◆ MATERIAL FOR THE TASK:
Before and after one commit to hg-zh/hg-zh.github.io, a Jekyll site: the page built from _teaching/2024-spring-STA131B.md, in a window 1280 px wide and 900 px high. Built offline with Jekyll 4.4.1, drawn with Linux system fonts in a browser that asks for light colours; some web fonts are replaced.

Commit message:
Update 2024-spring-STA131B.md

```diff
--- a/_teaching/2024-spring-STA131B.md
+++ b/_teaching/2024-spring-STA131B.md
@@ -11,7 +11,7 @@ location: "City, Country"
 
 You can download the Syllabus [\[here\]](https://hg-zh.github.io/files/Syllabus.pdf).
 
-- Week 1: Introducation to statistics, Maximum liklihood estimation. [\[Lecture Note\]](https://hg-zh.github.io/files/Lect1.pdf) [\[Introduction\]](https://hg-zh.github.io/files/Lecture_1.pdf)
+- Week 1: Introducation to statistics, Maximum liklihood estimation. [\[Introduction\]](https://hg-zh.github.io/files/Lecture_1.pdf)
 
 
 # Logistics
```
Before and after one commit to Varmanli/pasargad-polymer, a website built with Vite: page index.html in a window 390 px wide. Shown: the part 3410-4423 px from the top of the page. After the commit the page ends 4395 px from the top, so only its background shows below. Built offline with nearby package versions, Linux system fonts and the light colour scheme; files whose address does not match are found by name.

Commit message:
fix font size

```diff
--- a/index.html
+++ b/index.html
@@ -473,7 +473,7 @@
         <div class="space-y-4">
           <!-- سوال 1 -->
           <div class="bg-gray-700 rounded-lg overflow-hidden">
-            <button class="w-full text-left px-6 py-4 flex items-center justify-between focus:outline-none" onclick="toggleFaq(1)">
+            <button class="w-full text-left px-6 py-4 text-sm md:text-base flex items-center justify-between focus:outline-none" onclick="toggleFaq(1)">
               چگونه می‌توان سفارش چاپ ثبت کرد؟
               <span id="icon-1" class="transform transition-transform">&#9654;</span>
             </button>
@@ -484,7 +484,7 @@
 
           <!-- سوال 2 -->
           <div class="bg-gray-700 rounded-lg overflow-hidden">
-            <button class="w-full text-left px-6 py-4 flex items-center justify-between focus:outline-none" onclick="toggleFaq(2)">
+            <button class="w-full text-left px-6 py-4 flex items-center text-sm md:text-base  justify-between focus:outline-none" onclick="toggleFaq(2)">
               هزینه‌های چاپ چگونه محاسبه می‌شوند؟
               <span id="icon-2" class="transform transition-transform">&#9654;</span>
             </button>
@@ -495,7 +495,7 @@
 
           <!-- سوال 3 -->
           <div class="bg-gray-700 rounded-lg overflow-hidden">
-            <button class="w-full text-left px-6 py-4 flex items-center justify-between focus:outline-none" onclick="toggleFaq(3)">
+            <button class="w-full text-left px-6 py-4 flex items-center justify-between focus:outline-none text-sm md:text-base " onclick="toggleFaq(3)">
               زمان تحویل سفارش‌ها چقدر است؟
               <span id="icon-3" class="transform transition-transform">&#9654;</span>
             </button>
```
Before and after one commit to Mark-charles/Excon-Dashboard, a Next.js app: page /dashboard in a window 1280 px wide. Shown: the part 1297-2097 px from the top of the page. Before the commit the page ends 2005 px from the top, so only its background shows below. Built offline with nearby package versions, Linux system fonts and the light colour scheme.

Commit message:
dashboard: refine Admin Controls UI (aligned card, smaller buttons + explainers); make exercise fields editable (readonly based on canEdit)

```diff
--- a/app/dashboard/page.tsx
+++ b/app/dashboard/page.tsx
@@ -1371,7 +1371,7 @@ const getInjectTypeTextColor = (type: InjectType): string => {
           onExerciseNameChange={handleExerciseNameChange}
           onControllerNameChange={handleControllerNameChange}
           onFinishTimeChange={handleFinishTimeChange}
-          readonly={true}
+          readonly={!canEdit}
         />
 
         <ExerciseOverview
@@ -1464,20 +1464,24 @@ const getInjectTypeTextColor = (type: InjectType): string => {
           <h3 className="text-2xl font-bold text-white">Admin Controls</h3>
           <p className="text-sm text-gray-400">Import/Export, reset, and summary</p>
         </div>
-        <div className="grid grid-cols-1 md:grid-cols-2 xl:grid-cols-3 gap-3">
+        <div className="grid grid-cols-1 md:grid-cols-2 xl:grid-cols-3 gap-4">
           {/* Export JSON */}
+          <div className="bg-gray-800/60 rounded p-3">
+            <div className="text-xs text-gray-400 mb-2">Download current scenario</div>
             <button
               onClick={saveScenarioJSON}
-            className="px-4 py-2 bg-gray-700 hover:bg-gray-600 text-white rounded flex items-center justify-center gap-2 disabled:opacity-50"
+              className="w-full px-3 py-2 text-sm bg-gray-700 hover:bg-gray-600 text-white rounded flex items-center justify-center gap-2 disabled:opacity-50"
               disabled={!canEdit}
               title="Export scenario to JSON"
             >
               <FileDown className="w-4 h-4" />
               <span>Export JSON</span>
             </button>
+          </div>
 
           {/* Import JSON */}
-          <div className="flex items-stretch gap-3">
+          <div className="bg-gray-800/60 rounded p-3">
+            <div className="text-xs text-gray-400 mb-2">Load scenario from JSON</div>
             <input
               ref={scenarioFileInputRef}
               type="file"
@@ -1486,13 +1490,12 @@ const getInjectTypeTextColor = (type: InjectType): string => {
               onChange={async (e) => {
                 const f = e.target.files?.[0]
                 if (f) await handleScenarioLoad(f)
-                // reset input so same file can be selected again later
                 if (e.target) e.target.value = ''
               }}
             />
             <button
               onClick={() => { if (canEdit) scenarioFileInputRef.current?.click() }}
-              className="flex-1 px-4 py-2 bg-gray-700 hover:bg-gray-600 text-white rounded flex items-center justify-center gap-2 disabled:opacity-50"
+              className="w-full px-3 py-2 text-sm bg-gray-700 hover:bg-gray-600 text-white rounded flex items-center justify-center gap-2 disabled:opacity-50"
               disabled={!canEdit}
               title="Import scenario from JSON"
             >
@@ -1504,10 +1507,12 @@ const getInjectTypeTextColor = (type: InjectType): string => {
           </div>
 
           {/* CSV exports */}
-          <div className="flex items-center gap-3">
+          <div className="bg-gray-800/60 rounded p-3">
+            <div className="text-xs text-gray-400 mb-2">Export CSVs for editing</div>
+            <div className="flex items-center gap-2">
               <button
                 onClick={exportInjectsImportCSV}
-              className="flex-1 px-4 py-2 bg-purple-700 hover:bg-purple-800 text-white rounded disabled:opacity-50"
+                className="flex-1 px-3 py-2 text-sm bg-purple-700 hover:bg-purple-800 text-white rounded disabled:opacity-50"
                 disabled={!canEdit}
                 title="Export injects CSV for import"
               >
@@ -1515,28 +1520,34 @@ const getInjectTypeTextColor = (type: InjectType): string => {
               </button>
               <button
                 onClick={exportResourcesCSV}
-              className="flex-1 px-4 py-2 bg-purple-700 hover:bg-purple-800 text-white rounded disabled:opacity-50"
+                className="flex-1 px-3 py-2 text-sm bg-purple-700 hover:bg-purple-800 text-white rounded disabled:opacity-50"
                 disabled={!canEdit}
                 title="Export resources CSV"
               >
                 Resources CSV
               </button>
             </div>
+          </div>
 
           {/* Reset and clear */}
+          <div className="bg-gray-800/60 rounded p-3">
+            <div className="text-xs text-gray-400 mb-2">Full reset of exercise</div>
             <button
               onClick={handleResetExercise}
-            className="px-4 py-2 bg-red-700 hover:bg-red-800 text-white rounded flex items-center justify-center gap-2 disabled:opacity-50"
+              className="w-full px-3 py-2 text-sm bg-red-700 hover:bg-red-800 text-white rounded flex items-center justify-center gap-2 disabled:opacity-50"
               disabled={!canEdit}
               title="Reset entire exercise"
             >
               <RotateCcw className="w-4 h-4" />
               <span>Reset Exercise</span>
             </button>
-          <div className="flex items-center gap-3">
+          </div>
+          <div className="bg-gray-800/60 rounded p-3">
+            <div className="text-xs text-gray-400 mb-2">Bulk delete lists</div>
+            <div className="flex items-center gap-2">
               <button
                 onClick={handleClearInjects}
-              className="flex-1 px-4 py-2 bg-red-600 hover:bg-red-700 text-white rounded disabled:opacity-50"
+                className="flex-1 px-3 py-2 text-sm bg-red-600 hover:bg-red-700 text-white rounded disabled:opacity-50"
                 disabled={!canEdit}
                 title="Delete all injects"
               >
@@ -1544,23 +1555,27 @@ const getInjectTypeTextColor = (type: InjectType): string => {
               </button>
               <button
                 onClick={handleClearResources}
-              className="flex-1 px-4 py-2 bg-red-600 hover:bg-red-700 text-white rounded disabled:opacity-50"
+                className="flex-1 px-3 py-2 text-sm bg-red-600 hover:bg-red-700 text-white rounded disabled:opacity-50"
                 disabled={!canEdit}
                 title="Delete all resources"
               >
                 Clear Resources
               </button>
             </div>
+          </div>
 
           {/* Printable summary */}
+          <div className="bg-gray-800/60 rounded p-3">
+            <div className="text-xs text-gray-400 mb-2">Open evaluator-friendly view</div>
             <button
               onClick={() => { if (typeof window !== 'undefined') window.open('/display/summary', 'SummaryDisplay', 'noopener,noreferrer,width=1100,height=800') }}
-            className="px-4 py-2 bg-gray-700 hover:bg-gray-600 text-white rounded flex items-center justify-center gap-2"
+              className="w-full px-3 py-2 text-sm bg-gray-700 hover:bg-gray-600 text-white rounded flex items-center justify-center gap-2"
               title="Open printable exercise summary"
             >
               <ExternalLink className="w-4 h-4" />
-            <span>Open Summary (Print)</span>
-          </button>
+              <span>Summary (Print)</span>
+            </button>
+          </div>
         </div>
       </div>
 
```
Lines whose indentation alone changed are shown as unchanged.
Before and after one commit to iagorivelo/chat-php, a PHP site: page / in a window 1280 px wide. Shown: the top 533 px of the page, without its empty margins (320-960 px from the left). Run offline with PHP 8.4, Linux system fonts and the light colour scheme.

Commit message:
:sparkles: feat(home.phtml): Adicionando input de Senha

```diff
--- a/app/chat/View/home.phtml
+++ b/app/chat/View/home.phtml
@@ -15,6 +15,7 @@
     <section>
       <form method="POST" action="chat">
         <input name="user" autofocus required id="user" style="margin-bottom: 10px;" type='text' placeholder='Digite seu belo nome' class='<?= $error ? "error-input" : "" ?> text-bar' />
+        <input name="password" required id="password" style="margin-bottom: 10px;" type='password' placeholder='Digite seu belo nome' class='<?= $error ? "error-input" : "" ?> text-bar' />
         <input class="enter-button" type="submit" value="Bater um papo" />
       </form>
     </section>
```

◆ WORK REQUIRED:
Look through the entries above and copy each line that has "title" in it.

◆ EXERCISE RESULT:
               title="Export scenario to JSON"
               title="Import scenario from JSON"
                 title="Export injects CSV for import"
                 title="Export resources CSV"
               title="Reset entire exercise"
                 title="Delete all injects"
                 title="Delete all resources"
               title="Open printable exercise summary"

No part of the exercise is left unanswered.